“Right now that is still a long-range goal for us, but we don’t foresee any funding in the next fiscal year,” said Allan Brown, the warm water program supervisor for the U.S. Fish & Wildlife Service.
The hatchery, built in 1950, operated for decades as part of a program to provide free sportfish for lakes and ponds in the region.
In 1996, however, it was closed because of federal budget cuts and taken over by Georgia, which managed the property and its popular aquarium but could not afford to continue to operate the hatchery. The aquarium, which was open to visitors, is also closed.
Two years ago, the site – which also includes Magnolia Springs State Park – attracted national attention as archaeologists unveiled discoveries linked to Camp Lawton, a Civil War prisoner of war stockade built there in 1864.
Plans were discussed in which the Fish & Wildlife Service and Georgia’s Wildlife Resources Division would reopen the hatchery, possibly during 2012.
“We would like to get it up and running and put appropriate staffing there, but we would have to have funding,” Brown said.
The site’s abundant freshwater springs make it attractive as a fish hatchery, he said, and possibilities for its reuse include raising striped bass or studying imperiled species, such as the shortnose sturgeon.
Federal authorities are also involved in discussions of the proposed deepening of Savannah Harbor, which includes mitigation payments for fisheries programs – including a fish passage structure at New Savannah Bluff lock and dam near Augusta.

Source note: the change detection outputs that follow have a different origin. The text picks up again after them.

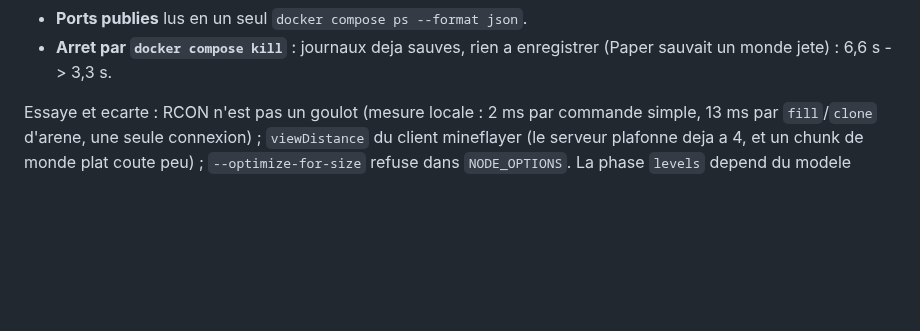
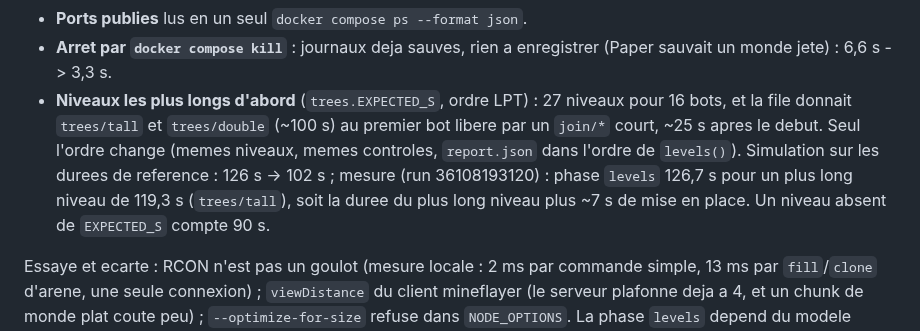
Before and after one commit to Rhadamanthe0/AgentCraft, a Markdown page: docs/remote-minecraft-tests.md, the part around the change. Drawn GitHub-style; blank space fills up the shorter version.

Commit message:
Docs banc CI : effet mesure de l'ordre LPT des niveaux
Co-Authored-By: Claude Opus 5.5 <noreply@anthropic.com>
Claude-Session: https://claude.ai/code/session_014XVRsiU5u2B9r5vv1QN2t8

```diff
--- a/docs/remote-minecraft-tests.md
+++ b/docs/remote-minecraft-tests.md
@@ -239,6 +239,14 @@ Ce qui a ete garde, et pourquoi :
 - **Ports publies** lus en un seul `docker compose ps --format json`.
 - **Arret par `docker compose kill`** : journaux deja sauves, rien a
   enregistrer (Paper sauvait un monde jete) : 6,6 s -> 3,3 s.
+- **Niveaux les plus longs d'abord** (`trees.EXPECTED_S`, ordre LPT) : 27
+  niveaux pour 16 bots, et la file donnait `trees/tall` et `trees/double`
+  (~100 s) au premier bot libere par un `join/*` court, ~25 s apres le debut.
+  Seul l'ordre change (memes niveaux, memes controles, `report.json` dans
+  l'ordre de `levels()`). Simulation sur les durees de reference : 126 s ->
+  102 s ; mesure (run 36108193120) : phase `levels` 126,7 s pour un plus long
+  niveau de 119,3 s (`trees/tall`), soit la duree du plus long niveau plus
+  ~7 s de mise en place. Un niveau absent de `EXPECTED_S` compte 90 s.
 
 Essaye et ecarte : RCON n'est pas un goulot (mesure locale : 2 ms par
 commande simple, 13 ms par `fill`/`clone` d'arene, une seule connexion) ;
```
Also changed, not shown: AGENTS.md (+3 -1 lines).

When the reopening proposal was discussed in 2010, estimates indicated it would require $8.3 million to get the facility running again, with an annual operating budget of about $2.8 million.